Before-and-after change data:
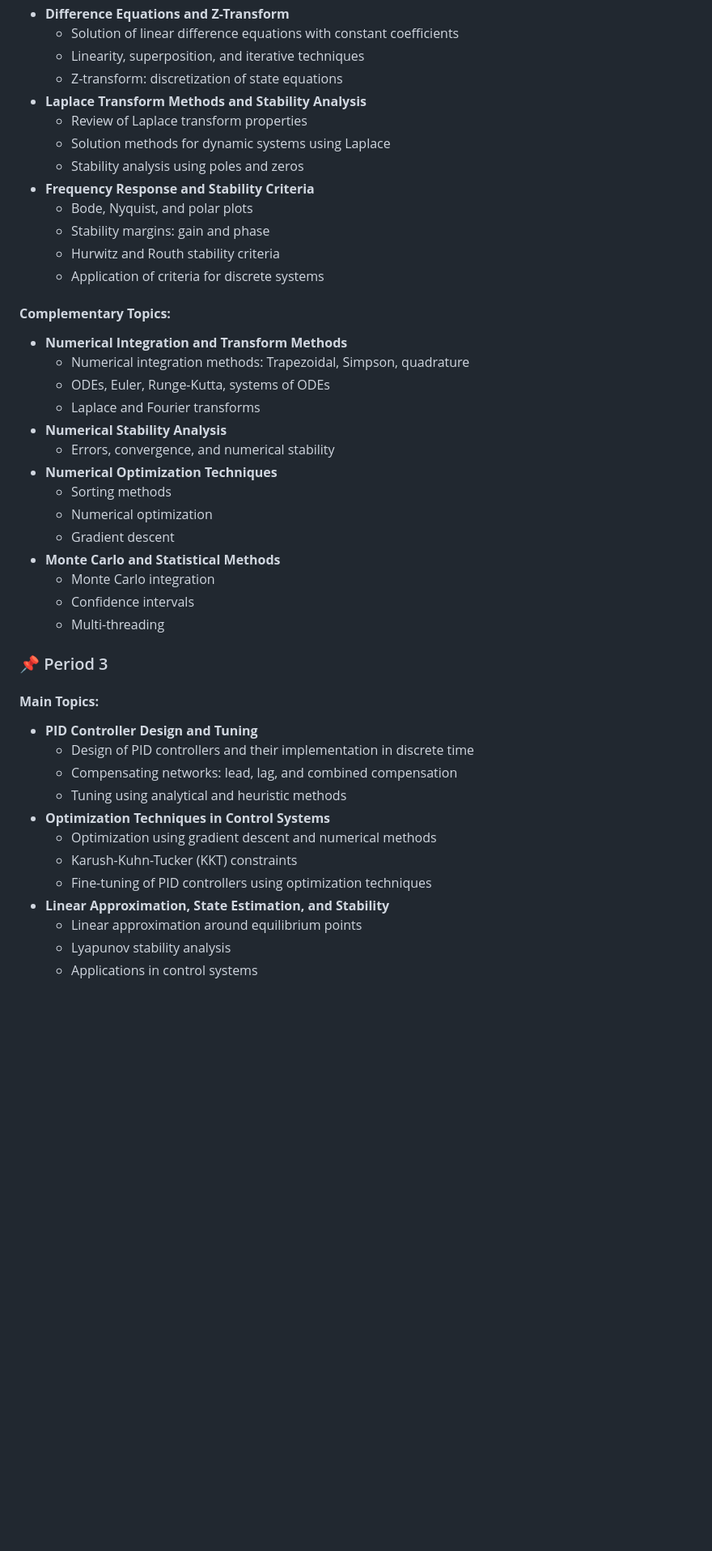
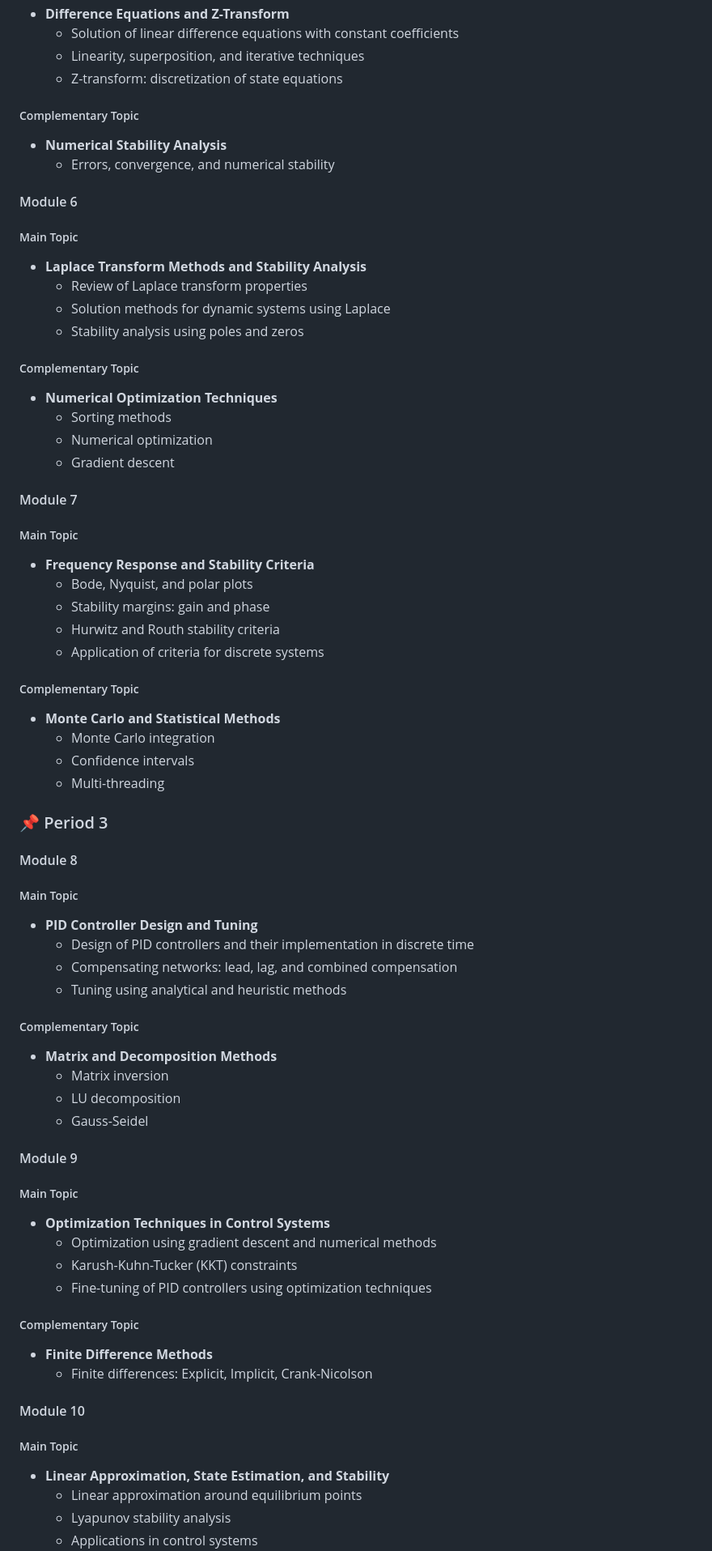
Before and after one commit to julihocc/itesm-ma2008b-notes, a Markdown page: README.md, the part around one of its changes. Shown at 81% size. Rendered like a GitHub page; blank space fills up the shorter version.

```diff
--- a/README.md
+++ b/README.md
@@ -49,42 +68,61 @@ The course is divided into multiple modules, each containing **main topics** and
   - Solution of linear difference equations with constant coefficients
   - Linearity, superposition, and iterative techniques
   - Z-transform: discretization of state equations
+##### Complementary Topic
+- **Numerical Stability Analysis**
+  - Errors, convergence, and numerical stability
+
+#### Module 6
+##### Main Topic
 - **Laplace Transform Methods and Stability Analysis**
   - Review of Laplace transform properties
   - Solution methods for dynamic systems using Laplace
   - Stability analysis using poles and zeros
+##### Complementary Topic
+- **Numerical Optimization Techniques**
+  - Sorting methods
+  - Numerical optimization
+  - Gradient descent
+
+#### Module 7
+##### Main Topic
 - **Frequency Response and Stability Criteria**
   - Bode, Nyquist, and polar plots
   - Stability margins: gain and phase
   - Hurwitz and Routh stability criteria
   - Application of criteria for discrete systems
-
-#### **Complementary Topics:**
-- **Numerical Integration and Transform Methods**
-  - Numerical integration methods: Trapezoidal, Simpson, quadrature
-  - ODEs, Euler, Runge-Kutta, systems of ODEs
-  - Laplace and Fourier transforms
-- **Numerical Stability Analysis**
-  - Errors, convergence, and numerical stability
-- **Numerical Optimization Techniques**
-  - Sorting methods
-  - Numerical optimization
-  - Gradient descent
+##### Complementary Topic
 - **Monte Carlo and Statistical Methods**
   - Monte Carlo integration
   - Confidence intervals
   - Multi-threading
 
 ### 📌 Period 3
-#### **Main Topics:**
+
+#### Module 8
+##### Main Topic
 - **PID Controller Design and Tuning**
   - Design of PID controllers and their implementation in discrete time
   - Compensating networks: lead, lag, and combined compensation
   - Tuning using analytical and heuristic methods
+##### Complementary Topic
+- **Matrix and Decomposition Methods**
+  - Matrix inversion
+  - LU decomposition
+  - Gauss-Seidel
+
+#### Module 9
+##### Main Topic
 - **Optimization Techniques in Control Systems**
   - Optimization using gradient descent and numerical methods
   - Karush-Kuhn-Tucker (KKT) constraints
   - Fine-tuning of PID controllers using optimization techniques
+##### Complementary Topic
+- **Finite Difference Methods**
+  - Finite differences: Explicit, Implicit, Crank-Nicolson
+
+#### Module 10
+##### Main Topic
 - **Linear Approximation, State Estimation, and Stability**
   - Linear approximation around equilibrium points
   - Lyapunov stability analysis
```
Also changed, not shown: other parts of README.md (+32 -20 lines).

---

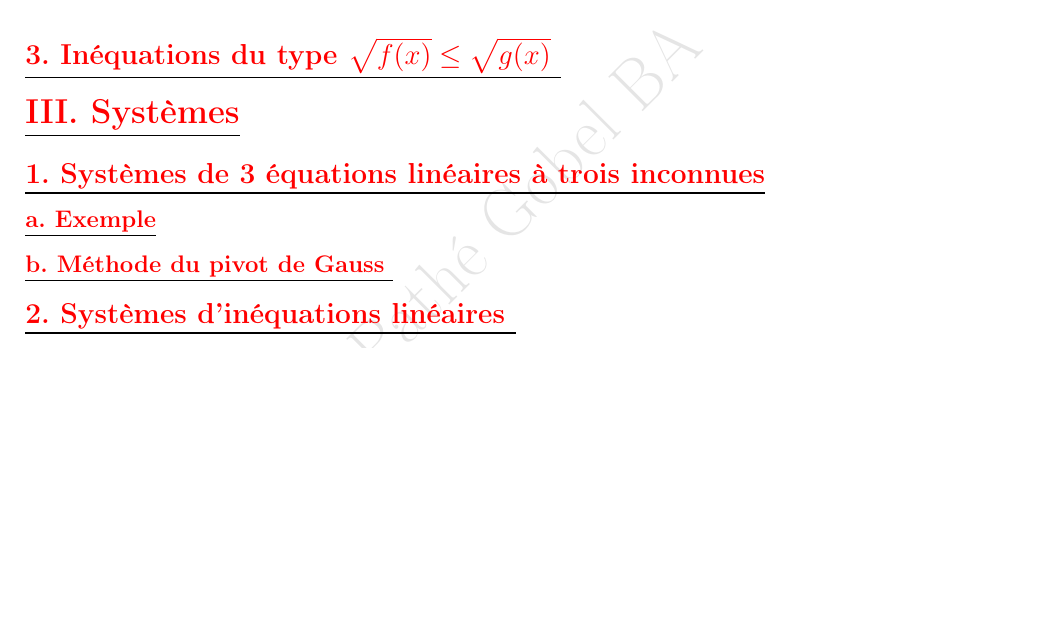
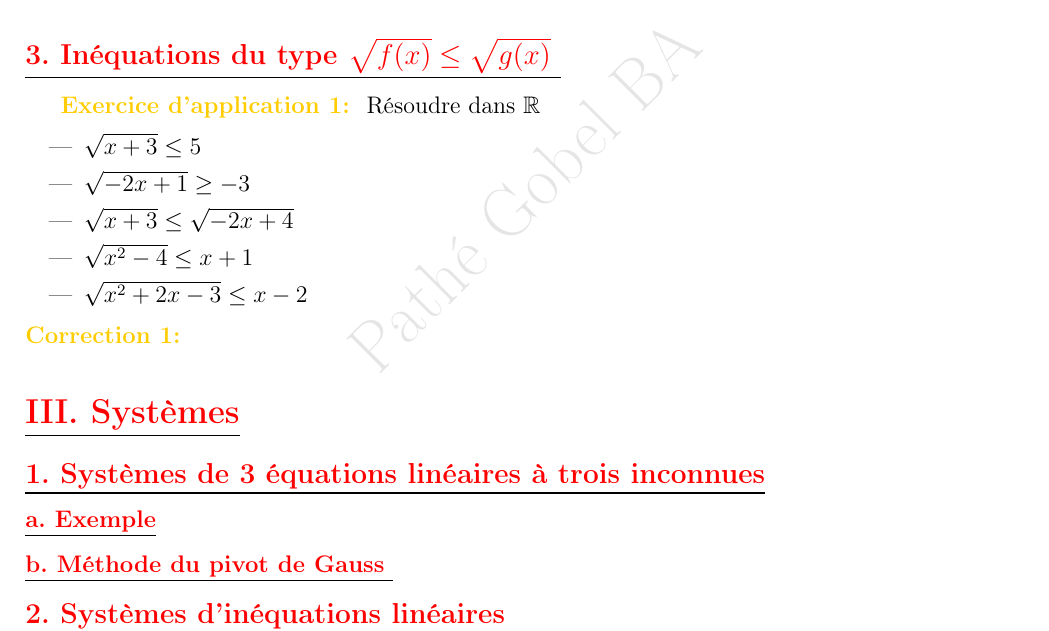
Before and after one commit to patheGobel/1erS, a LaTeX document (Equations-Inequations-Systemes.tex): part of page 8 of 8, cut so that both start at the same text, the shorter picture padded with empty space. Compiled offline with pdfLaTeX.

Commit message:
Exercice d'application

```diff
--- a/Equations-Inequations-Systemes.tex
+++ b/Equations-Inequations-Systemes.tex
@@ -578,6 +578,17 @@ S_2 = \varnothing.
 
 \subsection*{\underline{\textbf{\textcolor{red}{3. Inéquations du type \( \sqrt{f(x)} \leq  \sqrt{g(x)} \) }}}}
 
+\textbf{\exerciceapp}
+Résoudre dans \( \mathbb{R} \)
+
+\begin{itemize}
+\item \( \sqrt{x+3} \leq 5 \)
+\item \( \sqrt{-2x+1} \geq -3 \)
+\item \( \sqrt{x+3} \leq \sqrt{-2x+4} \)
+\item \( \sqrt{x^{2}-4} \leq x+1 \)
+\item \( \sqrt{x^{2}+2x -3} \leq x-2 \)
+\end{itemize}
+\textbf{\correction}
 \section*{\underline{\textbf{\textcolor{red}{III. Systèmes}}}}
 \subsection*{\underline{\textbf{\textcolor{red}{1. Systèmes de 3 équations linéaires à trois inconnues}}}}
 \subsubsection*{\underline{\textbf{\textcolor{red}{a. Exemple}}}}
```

---

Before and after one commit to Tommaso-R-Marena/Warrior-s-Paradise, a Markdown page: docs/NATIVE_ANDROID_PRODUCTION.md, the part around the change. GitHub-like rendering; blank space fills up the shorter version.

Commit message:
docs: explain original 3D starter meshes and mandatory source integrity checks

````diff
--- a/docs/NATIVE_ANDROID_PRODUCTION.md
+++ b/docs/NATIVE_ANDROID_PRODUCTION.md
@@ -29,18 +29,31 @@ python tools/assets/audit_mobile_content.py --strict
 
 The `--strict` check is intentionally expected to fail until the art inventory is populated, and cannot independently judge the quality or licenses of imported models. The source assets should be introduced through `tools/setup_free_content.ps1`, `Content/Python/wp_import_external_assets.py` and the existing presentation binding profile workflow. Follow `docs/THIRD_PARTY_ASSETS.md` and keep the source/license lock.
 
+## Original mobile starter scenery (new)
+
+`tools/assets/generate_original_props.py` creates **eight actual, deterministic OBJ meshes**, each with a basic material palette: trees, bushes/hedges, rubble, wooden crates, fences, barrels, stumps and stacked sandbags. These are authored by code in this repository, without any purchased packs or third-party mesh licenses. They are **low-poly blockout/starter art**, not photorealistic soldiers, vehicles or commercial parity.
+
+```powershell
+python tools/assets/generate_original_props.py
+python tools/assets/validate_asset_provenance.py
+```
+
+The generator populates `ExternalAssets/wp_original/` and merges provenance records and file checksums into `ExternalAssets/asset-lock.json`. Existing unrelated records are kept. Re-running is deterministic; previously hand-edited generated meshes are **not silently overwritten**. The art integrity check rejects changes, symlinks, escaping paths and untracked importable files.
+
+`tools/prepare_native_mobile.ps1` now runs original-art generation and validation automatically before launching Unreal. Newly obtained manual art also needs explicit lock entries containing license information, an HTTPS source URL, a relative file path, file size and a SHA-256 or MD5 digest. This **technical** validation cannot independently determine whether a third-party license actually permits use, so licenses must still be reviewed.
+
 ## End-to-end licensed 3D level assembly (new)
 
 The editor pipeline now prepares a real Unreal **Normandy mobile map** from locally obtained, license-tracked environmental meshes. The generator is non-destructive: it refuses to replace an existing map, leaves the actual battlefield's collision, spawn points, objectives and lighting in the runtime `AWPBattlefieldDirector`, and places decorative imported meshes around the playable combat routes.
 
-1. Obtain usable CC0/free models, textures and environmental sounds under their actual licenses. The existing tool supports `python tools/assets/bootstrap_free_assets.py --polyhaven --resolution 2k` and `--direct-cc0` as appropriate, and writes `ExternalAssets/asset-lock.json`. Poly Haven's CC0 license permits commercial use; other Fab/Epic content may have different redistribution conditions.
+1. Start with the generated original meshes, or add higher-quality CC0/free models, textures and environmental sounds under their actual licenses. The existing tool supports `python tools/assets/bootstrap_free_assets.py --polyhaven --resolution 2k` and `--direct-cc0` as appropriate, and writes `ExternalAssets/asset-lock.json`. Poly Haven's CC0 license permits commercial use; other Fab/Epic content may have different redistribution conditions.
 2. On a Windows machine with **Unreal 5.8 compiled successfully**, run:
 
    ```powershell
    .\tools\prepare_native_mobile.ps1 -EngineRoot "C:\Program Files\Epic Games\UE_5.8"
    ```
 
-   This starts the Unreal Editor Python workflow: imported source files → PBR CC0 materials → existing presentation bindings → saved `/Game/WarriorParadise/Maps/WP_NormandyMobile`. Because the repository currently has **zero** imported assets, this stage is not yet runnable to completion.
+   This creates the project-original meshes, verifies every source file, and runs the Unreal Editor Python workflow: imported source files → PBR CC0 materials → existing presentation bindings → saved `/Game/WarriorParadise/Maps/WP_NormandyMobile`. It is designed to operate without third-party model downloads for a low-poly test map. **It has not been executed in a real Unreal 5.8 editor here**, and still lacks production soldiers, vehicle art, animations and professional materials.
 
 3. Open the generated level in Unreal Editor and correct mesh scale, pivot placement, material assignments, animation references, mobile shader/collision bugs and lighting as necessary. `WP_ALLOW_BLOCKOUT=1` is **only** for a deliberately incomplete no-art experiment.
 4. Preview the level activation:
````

[Work instruction]
Scan the entries for lines with the string "Systemes". Report only how many there are.

[Solution to the problem]
3